▶ **WORK REQUIRED**
Every record below must come back exactly as written, with the images dropped.
....
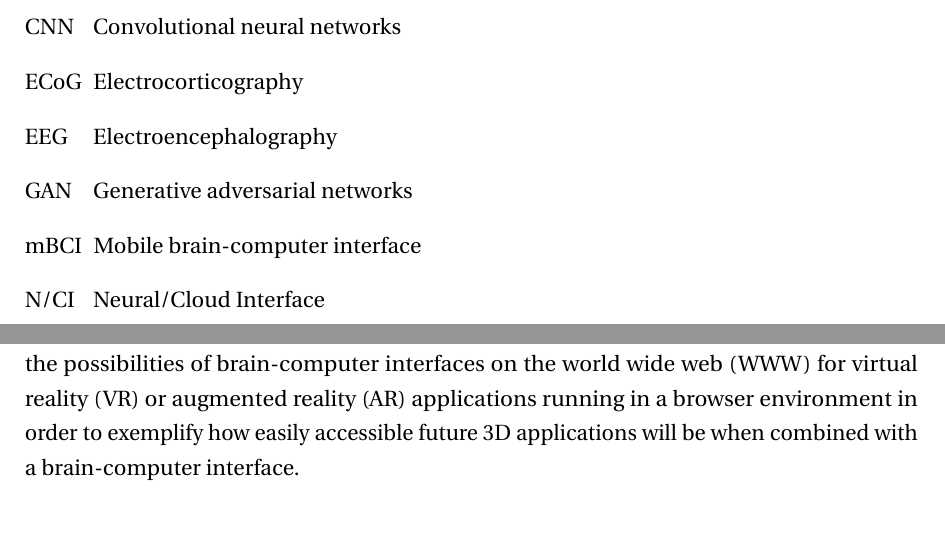
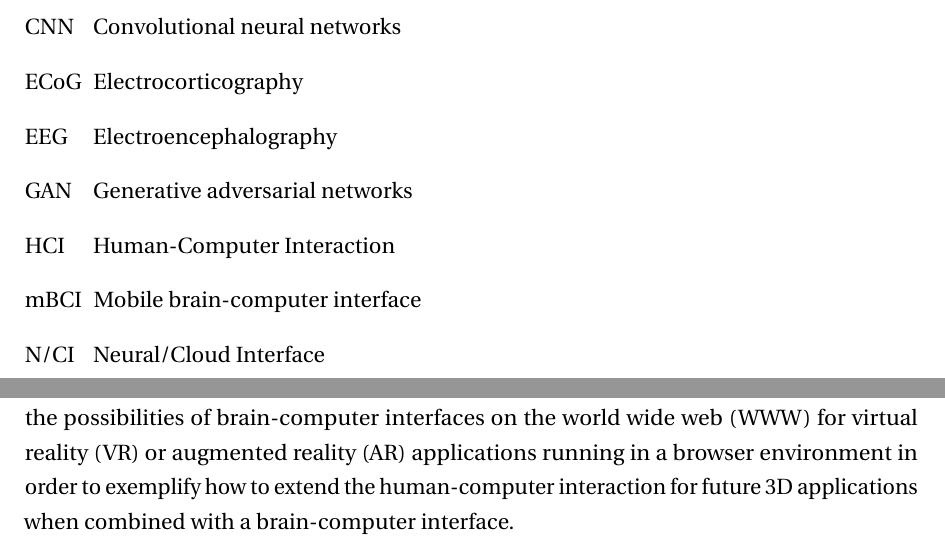
Before and after one commit to danburonline/spatial-place, a LaTeX thesis (thesis/src/thesis.tex, which reads thesis/src/Chapter1/chapter1.tex, thesis/src/thesis-info.tex): two parts of pages 8 and 12 of 24, joined at a grey line, cut so that both start at the same text, the shorter picture padded with empty space. Compiled offline with pdfLaTeX.

Commit message:
Small adjustments HCI

```diff
--- a/thesis/src/Chapter1/chapter1.tex
+++ b/thesis/src/Chapter1/chapter1.tex
@@ -58,7 +58,7 @@ The primary hypothesis is that a neural/cloud interface is feasible with modern
 
 The overall goal of this paper is to give the reader an overview of the definition of a N/CI, its components, and the lessons learned in building a reproducible production-ready and mainstream-ready end-user application of a non-invasive, unidirectional application example, with the end-user application example open-sourced as part of the article.
 
-In addition to the overall goal, the thesis aims to illustrate a powerful demonstration of the possibilities of brain-computer interfaces on the world wide web (WWW) for virtual reality (VR) or augmented reality (AR) applications running in a browser environment in order to exemplify how easily accessible future 3D applications will be when combined with a brain-computer interface.
+In addition to the overall goal, the thesis aims to illustrate a powerful demonstration of the possibilities of brain-computer interfaces on the world wide web (WWW) for virtual reality (VR) or augmented reality (AR) applications running in a browser environment in order to exemplify how to extend the human-computer interaction for future 3D applications when combined with a brain-computer interface.
 
 \nomenclature[nci]{N/CI}{Neural/Cloud Interface}
 \nomenclature[btbi]{BTBI}{Brain-to-brain interfaces}
--- a/thesis/src/thesis-info.tex
+++ b/thesis/src/thesis-info.tex
@@ -1,4 +1,4 @@
-\title{Neural-Cloud Interface to Extend Human-Computer Interaction for WebXR Applications}
+\title{Neural/Cloud Interface to Extend Human-Computer Interaction for WebXR Applications}
 \author{Daniel Burger}
 \dept{Department of Web Development}
 \university{Middlesex University London}
@@ -23,7 +23,7 @@
 	Software Engineering,
 	Web Development,
 	Brain/Cloud Interface,
+	Neural/Cloud Interface
 	Brain-Machine Interface,
 	Brain-Computer Interface,
-	Neural-Cloud Interface
 }
```
Also changed, not shown: thesis/src/thesis.pdf, thesis/src/Chapter1/chapter1.tex (1 more changed lines).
....
▶ **TASK OUTPUT**
Before and after one commit to danburonline/spatial-place, a LaTeX thesis (thesis/src/thesis.tex, which reads thesis/src/Chapter1/chapter1.tex, thesis/src/thesis-info.tex): two parts of pages 8 and 12 of 24, joined at a grey line, cut so that both start at the same text, the shorter picture padded with empty space. Compiled offline with pdfLaTeX.

Commit message:
Small adjustments HCI

```diff
--- a/thesis/src/Chapter1/chapter1.tex
+++ b/thesis/src/Chapter1/chapter1.tex
@@ -58,7 +58,7 @@ The primary hypothesis is that a neural/cloud interface is feasible with modern
 
 The overall goal of this paper is to give the reader an overview of the definition of a N/CI, its components, and the lessons learned in building a reproducible production-ready and mainstream-ready end-user application of a non-invasive, unidirectional application example, with the end-user application example open-sourced as part of the article.
 
-In addition to the overall goal, the thesis aims to illustrate a powerful demonstration of the possibilities of brain-computer interfaces on the world wide web (WWW) for virtual reality (VR) or augmented reality (AR) applications running in a browser environment in order to exemplify how easily accessible future 3D applications will be when combined with a brain-computer interface.
+In addition to the overall goal, the thesis aims to illustrate a powerful demonstration of the possibilities of brain-computer interfaces on the world wide web (WWW) for virtual reality (VR) or augmented reality (AR) applications running in a browser environment in order to exemplify how to extend the human-computer interaction for future 3D applications when combined with a brain-computer interface.
 
 \nomenclature[nci]{N/CI}{Neural/Cloud Interface}
 \nomenclature[btbi]{BTBI}{Brain-to-brain interfaces}
--- a/thesis/src/thesis-info.tex
+++ b/thesis/src/thesis-info.tex
@@ -1,4 +1,4 @@
-\title{Neural-Cloud Interface to Extend Human-Computer Interaction for WebXR Applications}
+\title{Neural/Cloud Interface to Extend Human-Computer Interaction for WebXR Applications}
 \author{Daniel Burger}
 \dept{Department of Web Development}
 \university{Middlesex University London}
@@ -23,7 +23,7 @@
 	Software Engineering,
 	Web Development,
 	Brain/Cloud Interface,
+	Neural/Cloud Interface
 	Brain-Machine Interface,
 	Brain-Computer Interface,
-	Neural-Cloud Interface
 }
```
Also changed, not shown: thesis/src/thesis.pdf, thesis/src/Chapter1/chapter1.tex (1 more changed lines).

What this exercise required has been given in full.